Brandi Watkins and Regina Lewis
In this case study, the authors take a first look at how professional sports teams are using mobile apps as part of their branding and marketing strategies, as well as to enhance fan experience. Through the use of quantitative content-analysis methodology, professional sports teams’ mobile apps (N = 72) are analyzed to assess branding and marketing strategies and opportunities for fan engagement. The branding strategies most prevalent on the mobile apps include information about the teams and their performance. In terms of marketing strategies, 32 of the mobile apps provide an opportunity for fans to purchase team merchandise, and 75% provide an opportunity for fans to purchase tickets. Fan-engagement features that were most prevalent in mobile apps include check-in features (40%) and fantasy-league information (33%). Nearly 90% of mobile apps in the sample integrated Twitter, while 65% provided fans with access to Facebook.
Elisabeth Wolfsteiner, Reinhard Grohs and Udo Wagner
This article investigates the effectiveness of ambush marketing in terms of ambush marketer misidentification in the context of sports events. Grounded in associative network models and memory reconstruction heuristics, an empirical study examines how different ambush marketing strategies as well as event, ambush marketer, official sponsor, and individual consumer characteristics can result in ambush marketer misidentification. A descriptive survey collects data on consumers’ knowledge and perceived misleading potential of four ambush marketing strategies. Finally, three experiments aim to determine the effectiveness of these strategies and the aforementioned drivers in terms of actual ambush marketer misidentification. The results from the experiments are contrasted with the findings from the survey study. Findings are discussed with emphasis on implications for researchers, ambush marketers, official sponsors, and event organizers.
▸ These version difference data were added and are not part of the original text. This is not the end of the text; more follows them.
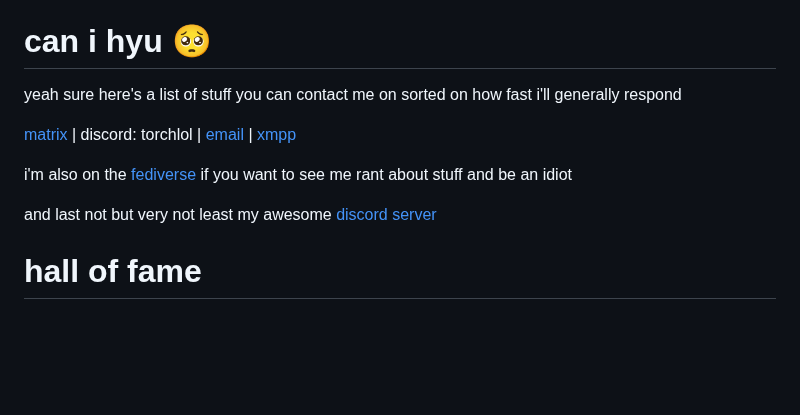
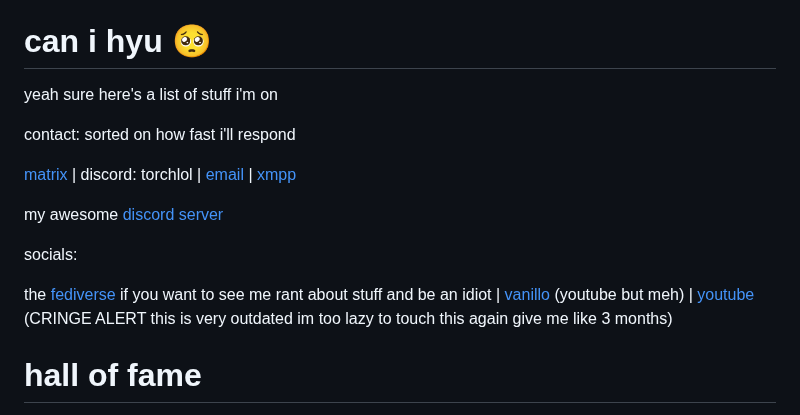
Before and after one commit to voxelgit/voxelgit.github.io, a Markdown page: README.md, the part around the change. Rendered like a GitHub page; blank space fills up the shorter version.

```diff
--- a/README.md
+++ b/README.md
@@ -52,13 +52,18 @@ Bazinga.
 
 # can i hyu 🥺
 
-yeah sure here's a list of stuff you can contact me on sorted on how fast i'll generally respond
+yeah sure here's a list of stuff i'm on
+
+contact: sorted on how fast i'll respond
 
 [matrix](https://matrix.to/#/@cold:omada.cafe) | discord: torchlol | [email](mailto:hlvoxel@tuta.io) | [xmpp](xmpp:shakey@teftera.com)
 
-i'm also on the [fediverse](https://plasmatrap.com/@glorb) if you want to see me rant about stuff and be an idiot
+my awesome [discord server](https://dsc.gg/goofygoobers)
 
-and last not but very not least my awesome [discord server](https://dsc.gg/goofygoobers)
+socials:
+
+the [fediverse](https://plasmatrap.com/@glorb) if you want to see me rant about stuff and be an idiot | [vanillo](https://vanillo.tv/u/fuBYTeosSlqEzaatnbbKYg) (youtube but meh) | [youtube](https://youtube.com/@ihatedietsoda) (CRINGE ALERT this is very outdated im too lazy to touch this again give me like 3 months)
+
 
 # hall of fame
 
```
Andre M. Andrijiw and Craig G. Hyatt
In an attempt to understand the lived experiences of those individuals who grew up within the fan region of one professional hockey team yet chose instead to identify with a nonlocal alternative, the authors interviewed 20 Ontario (Canada) based fans of distant National Hockey League teams. Utilizing Brewer’s (1991, 2003) theory of optimal distinctiveness to examine the stories of participants, it was found that these fans maintained their team allegiances over time because doing so allowed them to achieve feelings of both uniqueness and belongingness. Sport managers can help facilitate feelings of belongingness by utilizing various communication and marketing strategies to better recognize and include their distant fans. Such strategies should ultimately result in the strengthening of the fan-team bond.
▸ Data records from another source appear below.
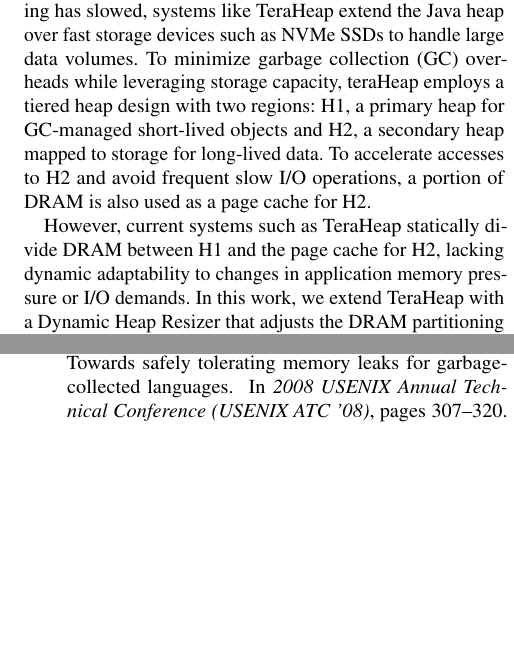
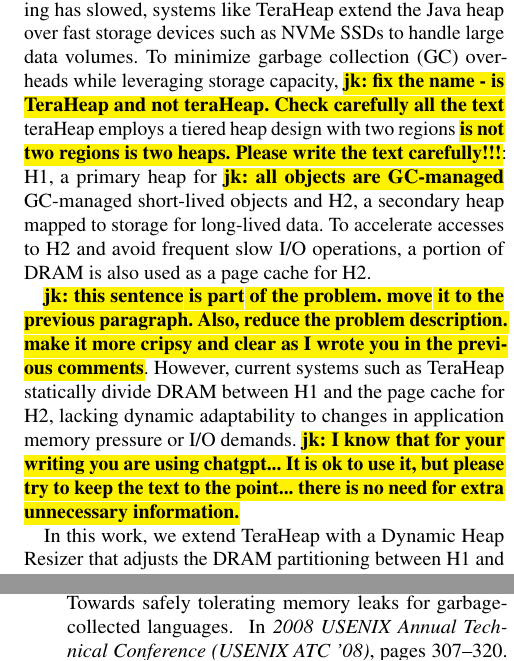
Before and after one commit to DimitrisBasakidis/Undergrad-Report, a LaTeX paper (paper.tex, which reads abstract.tex): two parts of the columns of pages 1 and 9 of 9, joined at a grey line, cut so that both start at the same text, the shorter picture padded with empty space. Compiled offline with pdfLaTeX; a LaTeX package or settings file that is missing is left out.

Commit message:
Add comments in abstract

```diff
--- a/abstract.tex
+++ b/abstract.tex
@@ -6,14 +6,23 @@
 % a second heap over storage device. Say that they use I/O cache to reduce slow
 % accesses to the storage device. These systems thy need to divide dynamically the
 % DRAM between H1 and I/O cache for H2.}
-Managed runtimes must efficiently balance memory allocation across dynamically changing workloads,
-especially under constrained DRAM environments. As DRAM capacity scaling has slowed, systems like
-TeraHeap extend the Java heap over fast storage devices such as NVMe SSDs to handle large data volumes.
-To minimize garbage collection (GC) overheads while leveraging storage capacity, teraHeap employs a
-tiered heap design with two regions: H1, a primary heap for GC-managed short-lived objects
-and H2, a secondary heap mapped to storage for long-lived data. To accelerate accesses
-to H2 and avoid frequent slow I/O operations, a portion of DRAM is also used as a page cache for H2.
+Managed runtimes must efficiently balance memory allocation across dynamically
+changing workloads, especially under constrained DRAM environments. As DRAM
+capacity scaling has slowed, systems like TeraHeap extend the Java heap over
+fast storage devices such as NVMe SSDs to handle large data volumes. To minimize
+garbage collection (GC) overheads while leveraging storage capacity, \note{jk:
+fix the name - is TeraHeap and not teraHeap. Check carefully all the text} teraHeap
+employs a tiered heap design with two regions \note{is not two regions is two
+heaps. Please write the text carefully!!!}: H1, a primary heap for \note{jk: all
+objects are GC-managed} GC-managed
+short-lived objects and H2, a secondary heap mapped to storage for long-lived
+data. To accelerate accesses to H2 and avoid frequent slow I/O operations, a
+portion of DRAM is also used as a page cache for H2.
 
-However, current systems such as TeraHeap statically divide DRAM between H1 and the page cache for H2,
-lacking dynamic adaptability to changes in application memory pressure or I/O demands. In this work,
-we extend TeraHeap with a Dynamic Heap Resizer that adjusts the DRAM partitioning between H1 and the
+\note{jk: this sentence is part of the problem. move it to the previous
+  paragraph. Also, reduce the problem description. make it more cripsy and
+clear as I wrote you in the previous comments}. However, current systems such as TeraHeap statically divide DRAM between H1 and
+the page cache for H2, lacking dynamic adaptability to changes in application
+memory pressure or I/O demands. \note{jk: I know that for your writing you are
+using chatgpt... It is ok to use it, but please try to keep the text to the
+point... there is no need for extra unnecessary information.}
@@ -23 +29,4 @@
 
+In this work, we extend TeraHeap with a Dynamic
+Heap Resizer that adjusts the DRAM partitioning between H1 and the H2 cache at
+runtime. Our approach monitors total lost compute cycles, combining GC-induced
```
Also changed, not shown: abstract.tex (19 more changed lines).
Understanding how spectators make decisions among the multiplicity of sport alternatives is important to the development of marketing strategies. In this study, a hierarchical choice framework was adopted to help illuminate the process in which individuals deal with sport substitution decisions within one university setting. In a forced-choice experiment, 419 college students were presented with existing sport offerings and asked, under constraint-free conditions, to make attendance choices with and without the most preferred alternative available. By observing students’ choices, the choice process was inferred based on the degree of switching that occurred between the two scenarios and tested whether it followed a hierarchical scheme. Results supported a “tree” structure for attendance choices, in which students consider the specific sport before considering the alternatives within the sport. Thus, under the conditions tested substitution was more likely to occur between alternatives of the same sport than either between different sports with the same sex of participants or proportionally across all alternatives.